CSL Says Net Profit Rises On Immunoglobulin, Specialty-Product Sales

By Mike Cherney Features Dow Jones Newswires

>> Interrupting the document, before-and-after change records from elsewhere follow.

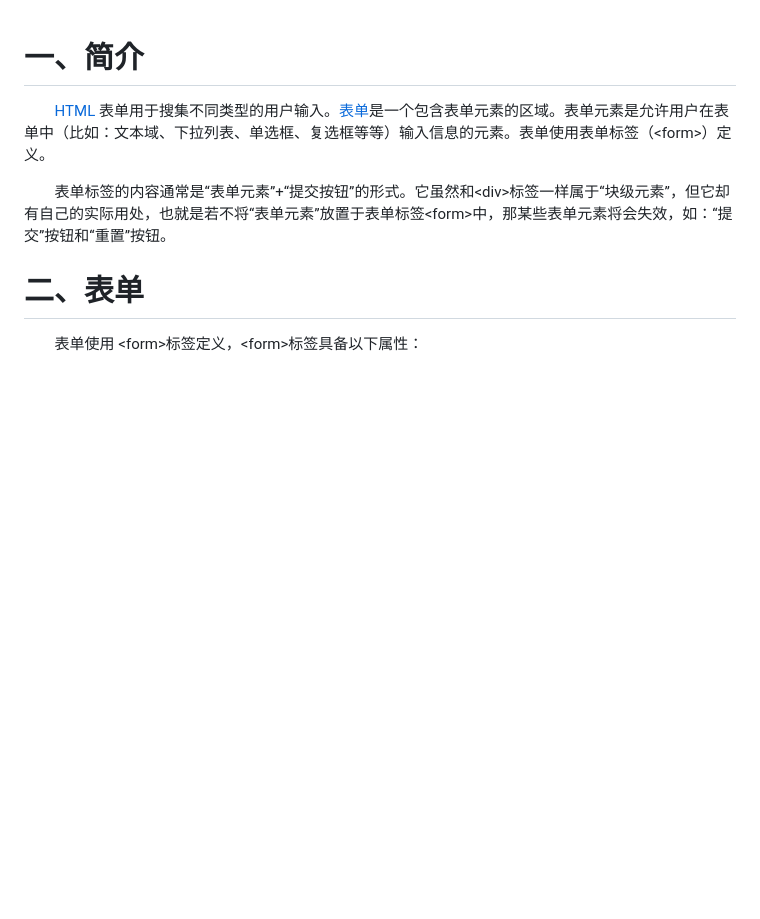
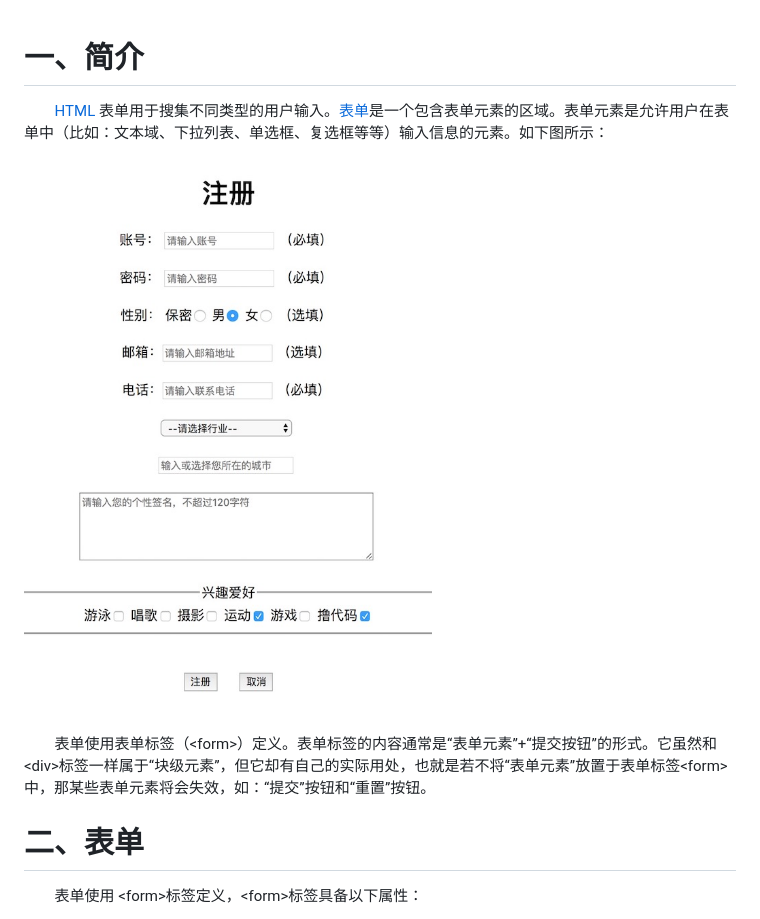
Before and after one commit to LiHongyao/HTML, a Markdown page: 第03章 表单.md, the part around the change printed below. GitHub-like rendering; pictures changed too: IMGS/register.jpeg (added); blank space fills up the shorter version.

```diff
--- a/第03章 表单.md
+++ b/第03章 表单.md
@@ -1,8 +1,10 @@
 # 一、简介
 
-  [HTML](http://baike.baidu.com/item/HTML) 表单用于搜集不同类型的用户输入。[表单](http://baike.baidu.com/item/%E8%A1%A8%E5%8D%95)是一个包含表单元素的区域。表单元素是允许用户在表单中（比如：文本域、下拉列表、单选框、复选框等等）输入信息的元素。表单使用表单标签（\<form>）定义。
+  [HTML](http://baike.baidu.com/item/HTML) 表单用于搜集不同类型的用户输入。[表单](http://baike.baidu.com/item/%E8%A1%A8%E5%8D%95)是一个包含表单元素的区域。表单元素是允许用户在表单中（比如：文本域、下拉列表、单选框、复选框等等）输入信息的元素。如下图所示：
 
-  表单标签的内容通常是“表单元素”+“提交按钮”的形式。它虽然和\<div>标签一样属于“块级元素”，但它却有自己的实际用处，也就是若不将“表单元素”放置于表单标签\<form>中，那某些表单元素将会失效，如：“提交”按钮和“重置”按钮。
+![](IMGS/register.jpeg)
+
+  表单使用表单标签（\<form>）定义。表单标签的内容通常是“表单元素”+“提交按钮”的形式。它虽然和\<div>标签一样属于“块级元素”，但它却有自己的实际用处，也就是若不将“表单元素”放置于表单标签\<form>中，那某些表单元素将会失效，如：“提交”按钮和“重置”按钮。
 
 # 二、表单
 
```
Also changed, not shown: other parts of 第03章 表单.md (+37 -0 lines), 第02章 基础标签.md (+8 -8 lines), IMGS/output_test1.gif (added), IMGS/output_test2.gif (added).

Blood products and vaccine company CSL Ltd. (CSL.AU) said Wednesday annual net profit rose nearly 8%, reflecting growth in sales of immunoglobulin and specialty products.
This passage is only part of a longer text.